* _Exercise brief_
The records below are to be repeated exactly, and their pictures left out.

* _Input data_
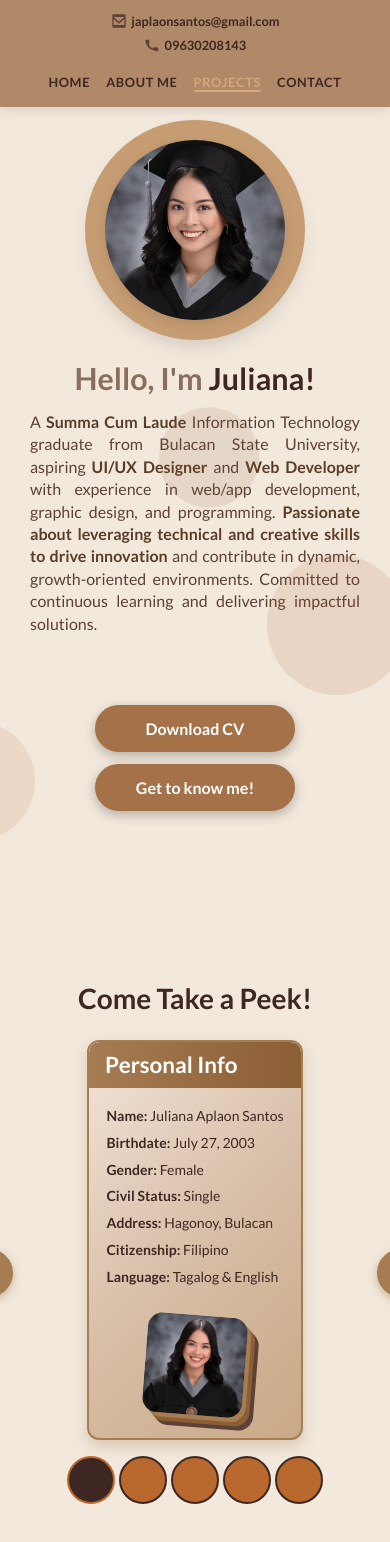
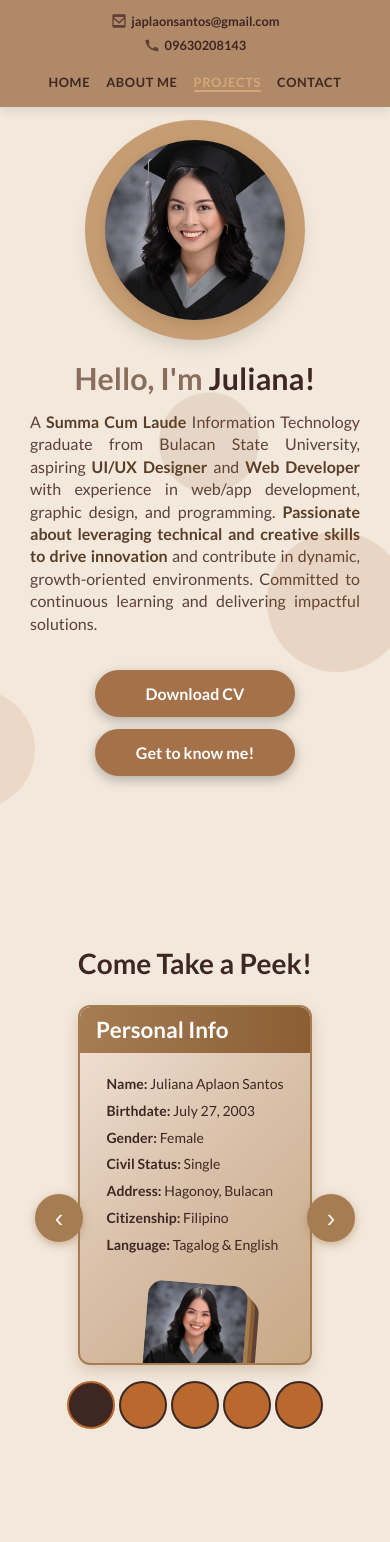
Before and after one commit to julianaaplaonsantos/mywebsite, a React (Vite) app: page / in a window 390 px wide. Shown: the top 1542 px of the page. Built offline with nearby package versions, Linux system fonts and the light colour scheme.

Commit message:
mobile ui fix test 8

```diff
--- a/src/sections/About.css
+++ b/src/sections/About.css
@@ -507,37 +507,42 @@
 
 @media (max-width: 480px) {
   .slider-container {
-    width: 60%;
-    max-width: 250px;
-    height: 400px;
+    width: 65%;
+    max-width: 280px;
+    height: 360px;
+    margin: 0 auto;
   }
 
   .slide-content {
-    padding: 15px;
-    height: 340px;
+    margin-top: -5px;
+    padding: 18px;
+    height: 360px;
   }
 
   .slider-btn {
-    font-size: 1.4rem;
-    width: 36px;
-    height: 36px;
+    font-size: 1.6rem;
+    width: 42px;
+    height: 42px;
+    display: block;
+    z-index: 10;
   }
 
   .slider-btn.prev {
-    left: -50px;
+    left: 20px;
   }
 
   .slider-btn.next {
-    right: -50px;
+    right: 20px;
   }
 
   .dot {
     width: 2px;
     height: 2px;
+    margin: 0 2px;
   }
 
   .dot.active {
-    width: 5px;
-    height: 5px;
+    width: 3px;
+    height: 3px;
   }
 }
--- a/src/sections/Home.css
+++ b/src/sections/Home.css
@@ -364,7 +364,7 @@
   .buttons-container {
     flex-direction: column;
     gap: 12px;
-    margin-top: -28px;
+    margin-top: -30px;
     align-items: center;
   }
 
@@ -415,6 +415,20 @@
   }
 
   .buttons-container {
-    margin-top: 50px;
+    flex-direction: column;
+    gap: 12px;
+    margin-top: -30px;
+    align-items: center;
+  }
+
+  .explore-button {
+    margin-top: -10px;
+    margin-bottom: 10px;
+  }
+
+  .buttons-container .explore-button {
+    width: 200px;
+    padding: 12px 20px;
+    text-align: center;
   }
 }
```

* _Finished exercise_
Before and after one commit to julianaaplaonsantos/mywebsite, a React (Vite) app: page / in a window 390 px wide. Shown: the top 1542 px of the page. Built offline with nearby package versions, Linux system fonts and the light colour scheme.

Commit message:
mobile ui fix test 8

```diff
--- a/src/sections/About.css
+++ b/src/sections/About.css
@@ -507,37 +507,42 @@
 
 @media (max-width: 480px) {
   .slider-container {
-    width: 60%;
-    max-width: 250px;
-    height: 400px;
+    width: 65%;
+    max-width: 280px;
+    height: 360px;
+    margin: 0 auto;
   }
 
   .slide-content {
-    padding: 15px;
-    height: 340px;
+    margin-top: -5px;
+    padding: 18px;
+    height: 360px;
   }
 
   .slider-btn {
-    font-size: 1.4rem;
-    width: 36px;
-    height: 36px;
+    font-size: 1.6rem;
+    width: 42px;
+    height: 42px;
+    display: block;
+    z-index: 10;
   }
 
   .slider-btn.prev {
-    left: -50px;
+    left: 20px;
   }
 
   .slider-btn.next {
-    right: -50px;
+    right: 20px;
   }
 
   .dot {
     width: 2px;
     height: 2px;
+    margin: 0 2px;
   }
 
   .dot.active {
-    width: 5px;
-    height: 5px;
+    width: 3px;
+    height: 3px;
   }
 }
--- a/src/sections/Home.css
+++ b/src/sections/Home.css
@@ -364,7 +364,7 @@
   .buttons-container {
     flex-direction: column;
     gap: 12px;
-    margin-top: -28px;
+    margin-top: -30px;
     align-items: center;
   }
 
@@ -415,6 +415,20 @@
   }
 
   .buttons-container {
-    margin-top: 50px;
+    flex-direction: column;
+    gap: 12px;
+    margin-top: -30px;
+    align-items: center;
+  }
+
+  .explore-button {
+    margin-top: -10px;
+    margin-bottom: 10px;
+  }
+
+  .buttons-container .explore-button {
+    width: 200px;
+    padding: 12px 20px;
+    text-align: center;
   }
 }
```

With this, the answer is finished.